**Provided information**
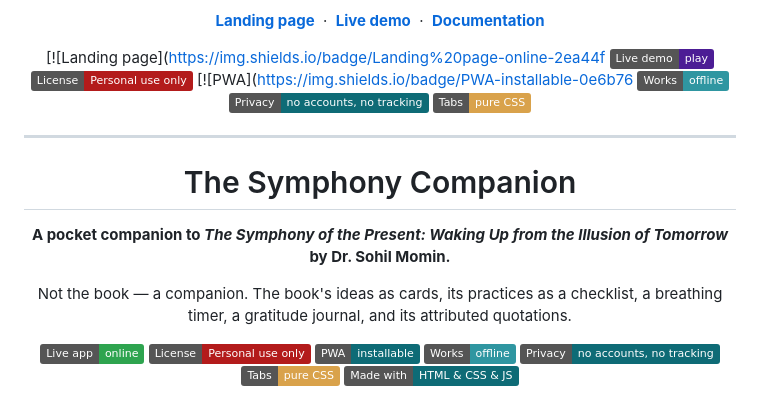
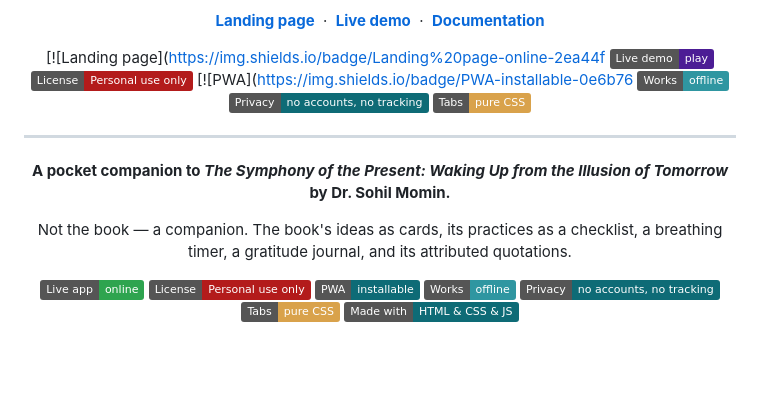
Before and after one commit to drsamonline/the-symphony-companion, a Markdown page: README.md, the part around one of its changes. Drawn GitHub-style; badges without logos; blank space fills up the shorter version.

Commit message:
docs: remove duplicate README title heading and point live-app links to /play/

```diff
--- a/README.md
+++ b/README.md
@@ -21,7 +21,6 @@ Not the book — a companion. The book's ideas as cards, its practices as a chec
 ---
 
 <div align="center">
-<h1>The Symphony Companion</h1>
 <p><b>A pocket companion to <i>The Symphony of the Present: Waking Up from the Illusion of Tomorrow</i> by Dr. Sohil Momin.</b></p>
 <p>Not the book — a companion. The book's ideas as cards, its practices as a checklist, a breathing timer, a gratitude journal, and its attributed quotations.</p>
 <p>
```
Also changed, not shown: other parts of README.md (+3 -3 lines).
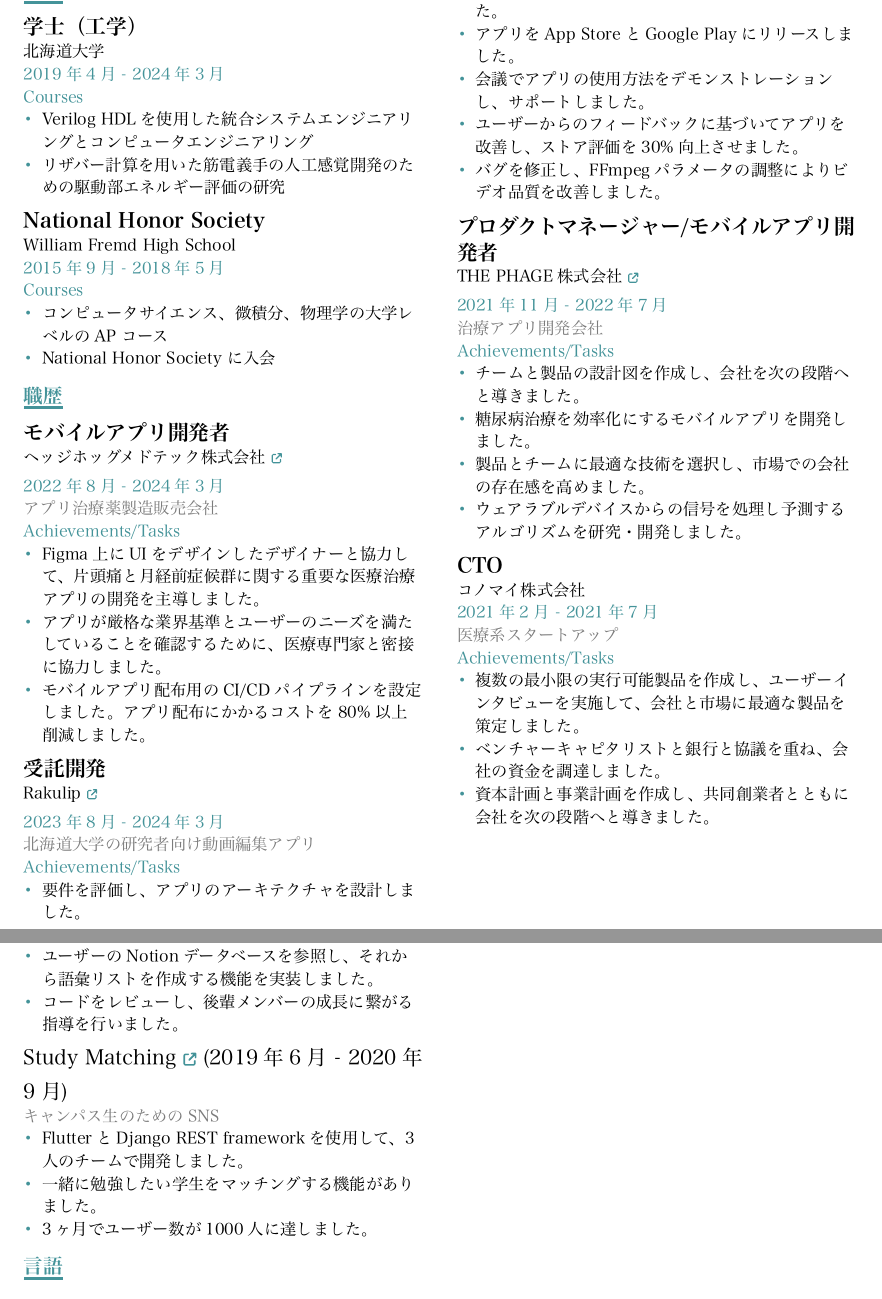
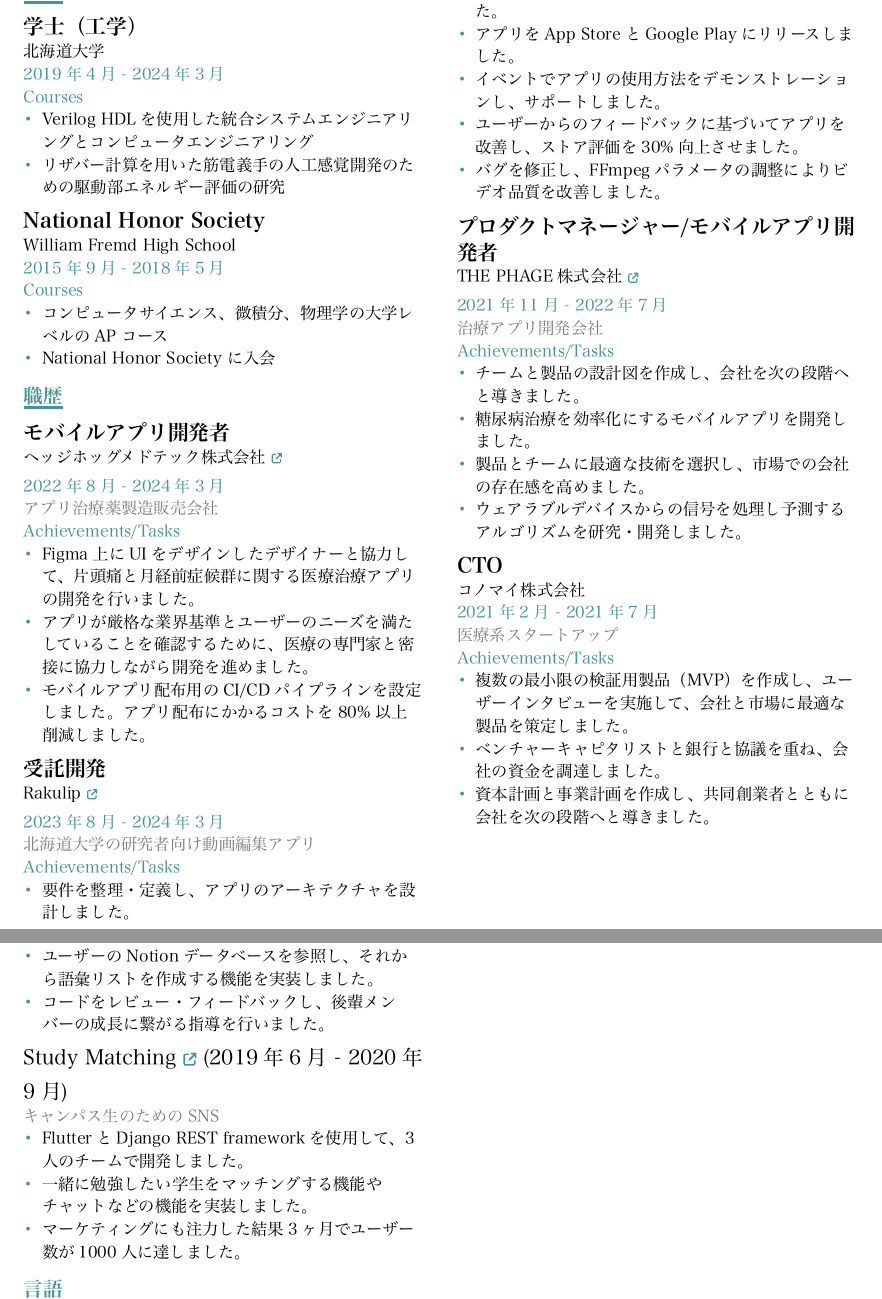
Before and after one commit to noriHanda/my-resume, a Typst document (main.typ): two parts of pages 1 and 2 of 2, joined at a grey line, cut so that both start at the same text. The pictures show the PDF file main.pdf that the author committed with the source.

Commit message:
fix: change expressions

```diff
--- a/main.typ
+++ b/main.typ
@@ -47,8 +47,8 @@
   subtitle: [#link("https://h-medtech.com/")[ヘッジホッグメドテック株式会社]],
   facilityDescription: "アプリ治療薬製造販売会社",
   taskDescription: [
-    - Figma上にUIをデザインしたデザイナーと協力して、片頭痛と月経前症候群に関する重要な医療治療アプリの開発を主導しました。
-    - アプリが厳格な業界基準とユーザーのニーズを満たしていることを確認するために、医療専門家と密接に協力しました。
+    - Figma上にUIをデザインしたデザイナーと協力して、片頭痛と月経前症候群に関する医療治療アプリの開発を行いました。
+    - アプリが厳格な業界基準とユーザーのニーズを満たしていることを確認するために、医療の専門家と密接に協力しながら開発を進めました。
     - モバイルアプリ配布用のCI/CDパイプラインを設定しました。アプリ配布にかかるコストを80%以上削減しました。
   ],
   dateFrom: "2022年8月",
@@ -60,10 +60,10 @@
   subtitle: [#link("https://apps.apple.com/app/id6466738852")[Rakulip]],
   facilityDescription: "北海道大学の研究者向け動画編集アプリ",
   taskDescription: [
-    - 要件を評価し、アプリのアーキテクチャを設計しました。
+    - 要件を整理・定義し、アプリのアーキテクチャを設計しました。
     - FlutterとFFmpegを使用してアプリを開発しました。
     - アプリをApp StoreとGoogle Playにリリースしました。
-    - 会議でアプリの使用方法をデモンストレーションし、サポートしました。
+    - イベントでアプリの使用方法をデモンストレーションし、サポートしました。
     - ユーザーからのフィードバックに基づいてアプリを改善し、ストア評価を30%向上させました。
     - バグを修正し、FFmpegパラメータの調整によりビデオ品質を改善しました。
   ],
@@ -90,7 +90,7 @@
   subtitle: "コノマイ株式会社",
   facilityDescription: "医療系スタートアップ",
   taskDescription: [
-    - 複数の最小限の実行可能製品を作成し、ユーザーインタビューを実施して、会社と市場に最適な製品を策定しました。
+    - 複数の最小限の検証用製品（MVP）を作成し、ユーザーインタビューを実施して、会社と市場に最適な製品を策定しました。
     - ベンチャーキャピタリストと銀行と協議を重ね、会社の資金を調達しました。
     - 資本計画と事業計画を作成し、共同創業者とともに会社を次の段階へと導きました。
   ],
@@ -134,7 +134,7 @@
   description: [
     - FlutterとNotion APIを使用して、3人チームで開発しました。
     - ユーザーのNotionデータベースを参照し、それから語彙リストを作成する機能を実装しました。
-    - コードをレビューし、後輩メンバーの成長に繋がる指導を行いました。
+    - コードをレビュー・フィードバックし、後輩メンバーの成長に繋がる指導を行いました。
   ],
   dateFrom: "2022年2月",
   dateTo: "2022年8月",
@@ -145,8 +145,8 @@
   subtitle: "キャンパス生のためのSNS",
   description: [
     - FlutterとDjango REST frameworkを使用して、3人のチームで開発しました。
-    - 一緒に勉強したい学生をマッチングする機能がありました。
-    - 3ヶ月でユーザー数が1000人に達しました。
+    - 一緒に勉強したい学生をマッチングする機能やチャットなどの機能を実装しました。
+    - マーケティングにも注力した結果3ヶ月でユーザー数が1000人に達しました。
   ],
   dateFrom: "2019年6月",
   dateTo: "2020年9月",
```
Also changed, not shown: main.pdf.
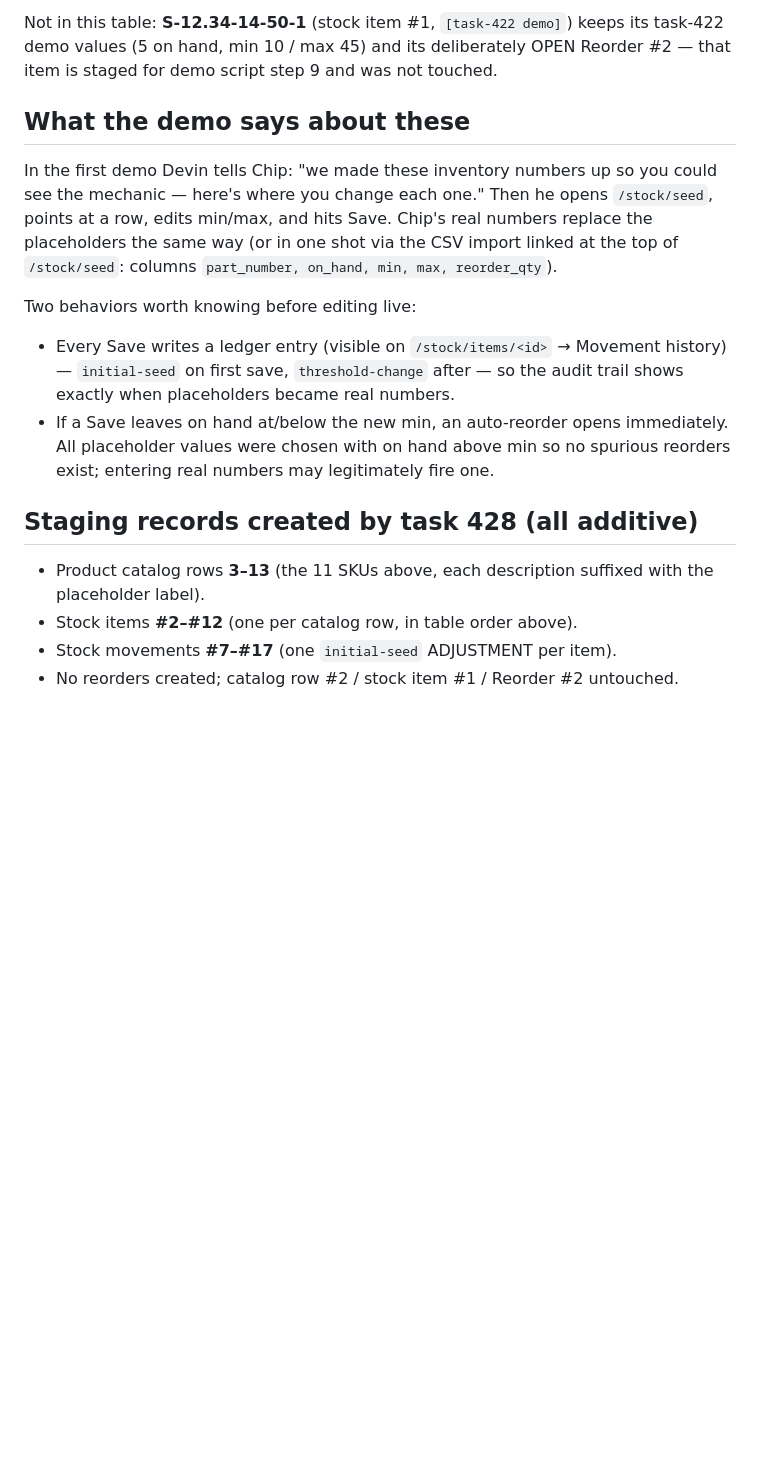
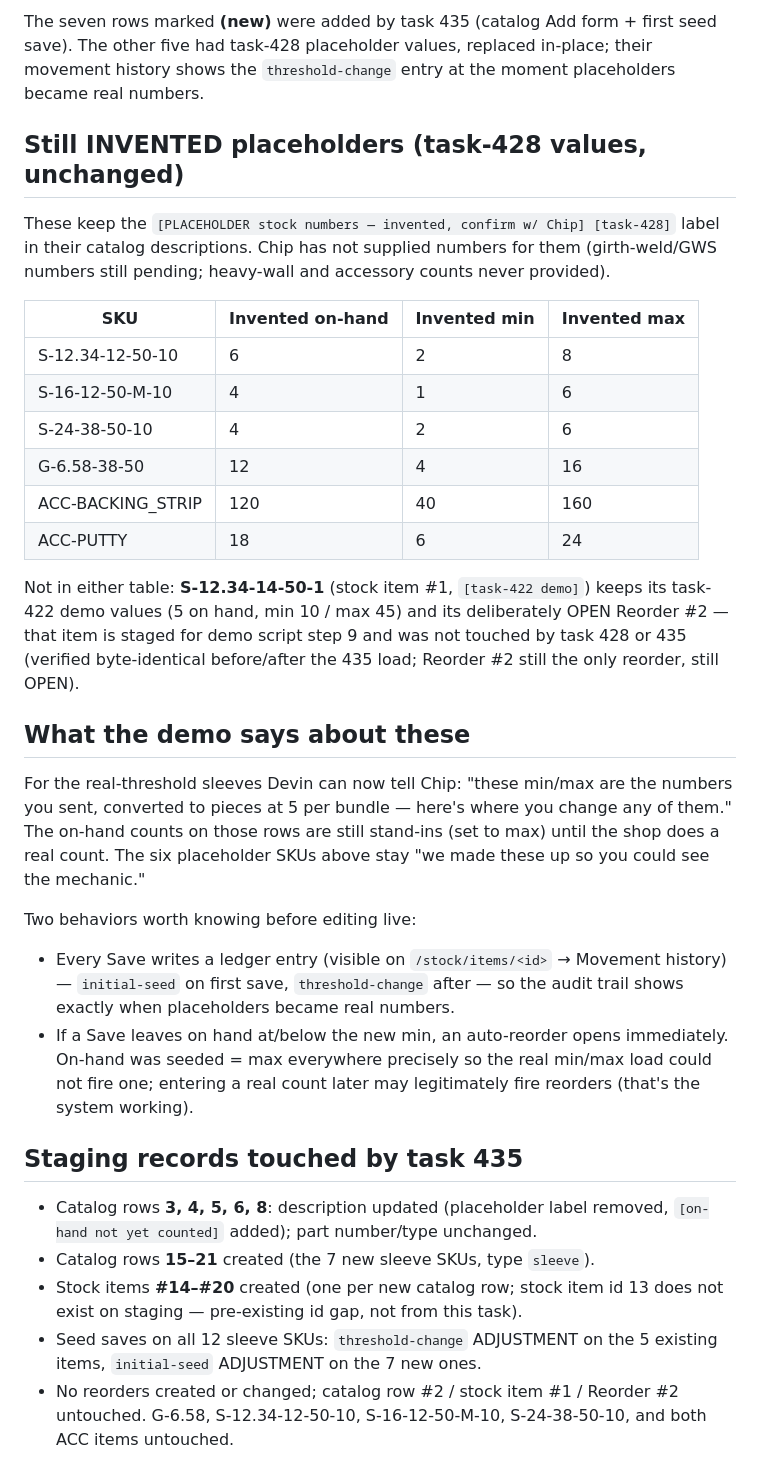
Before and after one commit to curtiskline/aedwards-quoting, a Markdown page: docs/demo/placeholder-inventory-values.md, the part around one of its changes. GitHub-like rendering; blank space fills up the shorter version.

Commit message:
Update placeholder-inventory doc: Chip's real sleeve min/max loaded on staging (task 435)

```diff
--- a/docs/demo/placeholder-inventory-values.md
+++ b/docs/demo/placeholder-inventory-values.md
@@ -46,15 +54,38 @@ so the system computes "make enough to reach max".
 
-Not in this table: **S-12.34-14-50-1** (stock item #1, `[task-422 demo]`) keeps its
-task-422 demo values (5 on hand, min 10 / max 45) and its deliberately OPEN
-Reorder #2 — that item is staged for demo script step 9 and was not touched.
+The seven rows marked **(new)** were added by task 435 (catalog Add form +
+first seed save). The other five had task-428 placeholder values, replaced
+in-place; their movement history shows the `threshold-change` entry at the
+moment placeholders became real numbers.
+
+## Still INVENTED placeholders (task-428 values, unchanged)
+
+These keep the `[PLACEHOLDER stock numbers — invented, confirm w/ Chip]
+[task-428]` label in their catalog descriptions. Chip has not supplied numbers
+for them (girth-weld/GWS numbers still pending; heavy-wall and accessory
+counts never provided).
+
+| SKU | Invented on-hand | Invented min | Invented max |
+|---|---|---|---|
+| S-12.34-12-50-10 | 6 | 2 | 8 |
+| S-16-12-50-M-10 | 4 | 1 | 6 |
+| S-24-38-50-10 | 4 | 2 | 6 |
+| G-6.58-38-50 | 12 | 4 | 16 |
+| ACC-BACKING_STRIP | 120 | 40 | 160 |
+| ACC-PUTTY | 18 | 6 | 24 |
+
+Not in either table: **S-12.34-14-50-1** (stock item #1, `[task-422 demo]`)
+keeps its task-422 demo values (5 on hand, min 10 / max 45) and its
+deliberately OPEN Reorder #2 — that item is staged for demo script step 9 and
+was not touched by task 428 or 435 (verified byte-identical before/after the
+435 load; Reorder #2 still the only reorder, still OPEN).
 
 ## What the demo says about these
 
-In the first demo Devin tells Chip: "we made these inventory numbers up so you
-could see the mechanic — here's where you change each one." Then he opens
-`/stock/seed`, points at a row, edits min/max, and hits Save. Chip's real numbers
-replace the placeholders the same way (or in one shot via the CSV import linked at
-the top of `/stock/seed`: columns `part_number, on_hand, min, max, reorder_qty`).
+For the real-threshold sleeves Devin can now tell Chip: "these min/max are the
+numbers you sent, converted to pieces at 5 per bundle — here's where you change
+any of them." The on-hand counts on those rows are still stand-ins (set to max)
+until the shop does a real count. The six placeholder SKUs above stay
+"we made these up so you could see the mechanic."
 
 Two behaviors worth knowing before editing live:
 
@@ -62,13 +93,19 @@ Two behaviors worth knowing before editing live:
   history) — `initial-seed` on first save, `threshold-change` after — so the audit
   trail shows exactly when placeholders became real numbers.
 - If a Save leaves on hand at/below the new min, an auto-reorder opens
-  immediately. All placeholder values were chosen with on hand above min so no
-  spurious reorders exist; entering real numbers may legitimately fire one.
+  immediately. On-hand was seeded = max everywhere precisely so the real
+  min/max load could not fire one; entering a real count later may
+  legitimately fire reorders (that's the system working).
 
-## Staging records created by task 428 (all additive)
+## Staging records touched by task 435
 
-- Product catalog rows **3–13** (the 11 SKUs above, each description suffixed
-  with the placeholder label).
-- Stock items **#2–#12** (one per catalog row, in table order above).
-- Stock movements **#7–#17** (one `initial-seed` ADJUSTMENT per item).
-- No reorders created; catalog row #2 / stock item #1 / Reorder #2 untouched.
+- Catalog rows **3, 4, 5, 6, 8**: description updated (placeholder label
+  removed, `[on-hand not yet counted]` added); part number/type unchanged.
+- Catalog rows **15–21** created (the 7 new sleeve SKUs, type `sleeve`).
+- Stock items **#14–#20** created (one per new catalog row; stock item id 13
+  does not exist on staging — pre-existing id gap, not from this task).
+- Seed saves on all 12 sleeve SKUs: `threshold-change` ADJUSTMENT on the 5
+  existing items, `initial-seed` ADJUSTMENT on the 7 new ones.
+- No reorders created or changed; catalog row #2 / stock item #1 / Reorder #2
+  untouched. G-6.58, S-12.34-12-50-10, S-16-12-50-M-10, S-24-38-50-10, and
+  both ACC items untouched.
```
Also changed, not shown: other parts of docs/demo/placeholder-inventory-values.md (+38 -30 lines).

**Brief**
If a line in the data holds the string "Chip", copy that line.

**Response to the task**
Update placeholder-inventory doc: Chip's real sleeve min/max loaded on staging (task 435)
+These keep the `[PLACEHOLDER stock numbers — invented, confirm w/ Chip]
+[task-428]` label in their catalog descriptions. Chip has not supplied numbers
-In the first demo Devin tells Chip: "we made these inventory numbers up so you
-`/stock/seed`, points at a row, edits min/max, and hits Save. Chip's real numbers
+For the real-threshold sleeves Devin can now tell Chip: "these min/max are the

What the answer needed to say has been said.